Perhaps the most notable contention relating to Alba’s legacy, though, came in the twentieth century, nearly four hundred years after his death, when then Vice President of the United States, Richard Nixon, was alleged to have made a negative comment about him in a speech in Brussels in 1959, raising Spanish hackles. The following telegrams (now included in Gale’s U.S. Declassified Documents Online collection) sent between the U.S. Department of State and Madrid, show the Spanish objection to the comments, the Department of State’s communication that “no offense to the Spanish was intended”, and the reconciliation between the two parties. Apparently, the comments about Alba had been misattributed to Nixon.
Searching for Perspectives
What I found written about Alba through my research in Gale Primary Sources shows how agenda, interpretation and perspective are inextricable features of the historical narrative. It may be that the professor who featured in my first history lecture was right – the objective truth about the past is unobtainable. What is clear, however, is that the more perspectives we gather from primary source materials, the more able we are to form credible opinions and make cogent arguments about the events and characters of the past and their significance. Searches for the truth, then, become searches for perspectives.
As a cutting-edge research platform with over 169 million pages of primary source material from across the globe, Gale Primary Sources is a great place to start that search.
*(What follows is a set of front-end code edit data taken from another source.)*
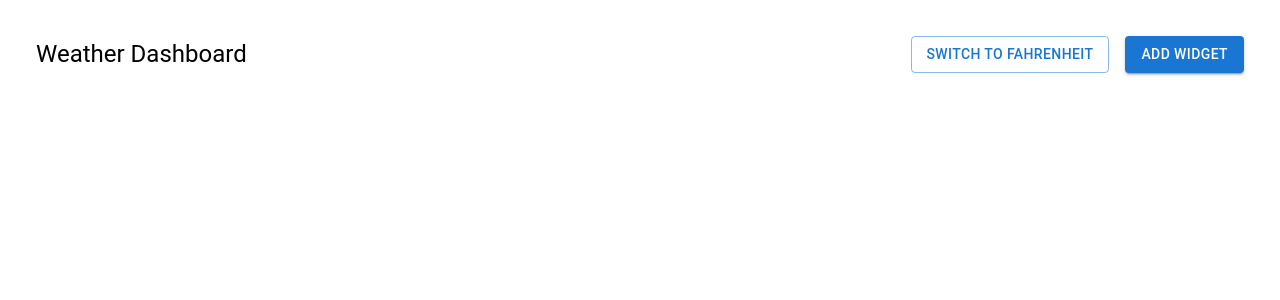
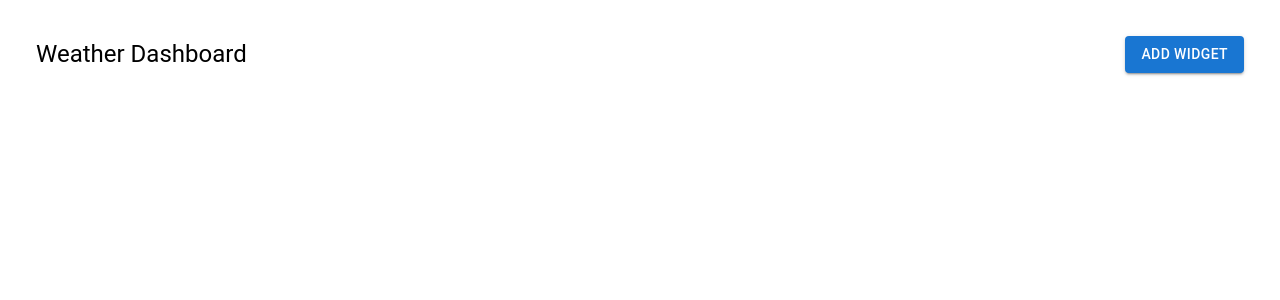
Before and after one commit to vishnu-1952/Weather-Dashboard, a React (Create React App) app: page / in a window 1280 px wide. Shown: the top 300 px of the page. Built offline with nearby package versions, Linux system fonts and the light colour scheme.

Commit message:
Latest Code

```diff
--- a/src/components/Dashboard.tsx
+++ b/src/components/Dashboard.tsx
@@ -26,7 +26,7 @@ const Dashboard: React.FC = () => {
       <Box display='flex' justifyContent='space-between' alignItems='center'>
         <Typography variant='h5'>Weather Dashboard</Typography>
         <Box display='flex' alignItems='center'>
-          <TemperatureSwitch />
+          {widgets.length > 0 && <TemperatureSwitch />}
           <Button
             variant='contained'
             onClick={addWidget}
```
Blog post cover image citation: https://commons.wikimedia.org/wiki/File:Antonis_mor,_fernando_%C3%A0lvarez_de_toledo,_duca_di_alba,_1549,_01.JPG By Sailko [CC BY-SA 3.0 (https://creativecommons.org/licenses/by-sa/3.0)], from Wikimedia Commons